--- Study material Enclosed Below ---

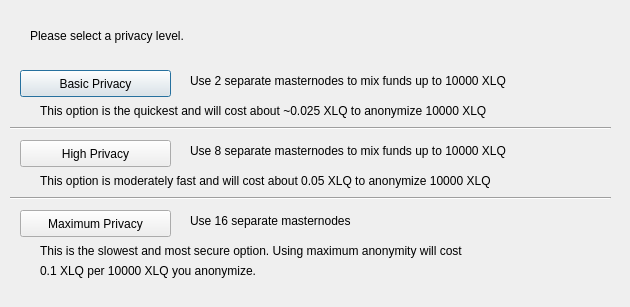
This is src/qt/forms/obfuscationconfig.ui in adeptio-project/adeptio as Qt 5 draws it before an edit. The edited form follows.
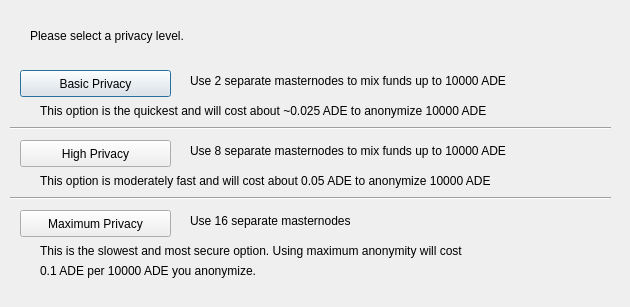
This is the edited form.

Patch:
```diff
--- a/src/qt/forms/obfuscationconfig.ui
+++ b/src/qt/forms/obfuscationconfig.ui
@@ -75,7 +75,7 @@
     </rect>
    </property>
    <property name="text">
-    <string>Use 2 separate masternodes to mix funds up to 10000 XLQ</string>
+    <string>Use 2 separate masternodes to mix funds up to 10000 ADE</string>
    </property>
   </widget>
   <widget class="QLabel" name="label_3">
@@ -88,7 +88,7 @@
     </rect>
    </property>
    <property name="text">
-    <string>Use 8 separate masternodes to mix funds up to 10000 XLQ</string>
+    <string>Use 8 separate masternodes to mix funds up to 10000 ADE</string>
    </property>
   </widget>
   <widget class="QLabel" name="label_4">
@@ -114,7 +114,7 @@
     </rect>
    </property>
    <property name="text">
-    <string>This option is the quickest and will cost about ~0.025 XLQ to anonymize 10000 XLQ</string>
+    <string>This option is the quickest and will cost about ~0.025 ADE to anonymize 10000 ADE</string>
    </property>
   </widget>
   <widget class="QLabel" name="label_7">
@@ -127,7 +127,7 @@
     </rect>
    </property>
    <property name="text">
-    <string>This option is moderately fast and will cost about 0.05 XLQ to anonymize 10000 XLQ</string>
+    <string>This option is moderately fast and will cost about 0.05 ADE to anonymize 10000 ADE</string>
    </property>
   </widget>
   <widget class="QLabel" name="label_8">
@@ -153,7 +153,7 @@
     </rect>
    </property>
    <property name="text">
-    <string>0.1 XLQ per 10000 XLQ you anonymize.</string>
+    <string>0.1 ADE per 10000 ADE you anonymize.</string>
    </property>
   </widget>
   <widget class="Line" name="line">
```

--- End of Enclosed Study material ---

Where does the word "separate" appear in the listing above? Copy every line that holds it.

-    <string>Use 2 separate masternodes to mix funds up to 10000 XLQ</string>
+    <string>Use 2 separate masternodes to mix funds up to 10000 ADE</string>
-    <string>Use 8 separate masternodes to mix funds up to 10000 XLQ</string>
+    <string>Use 8 separate masternodes to mix funds up to 10000 ADE</string>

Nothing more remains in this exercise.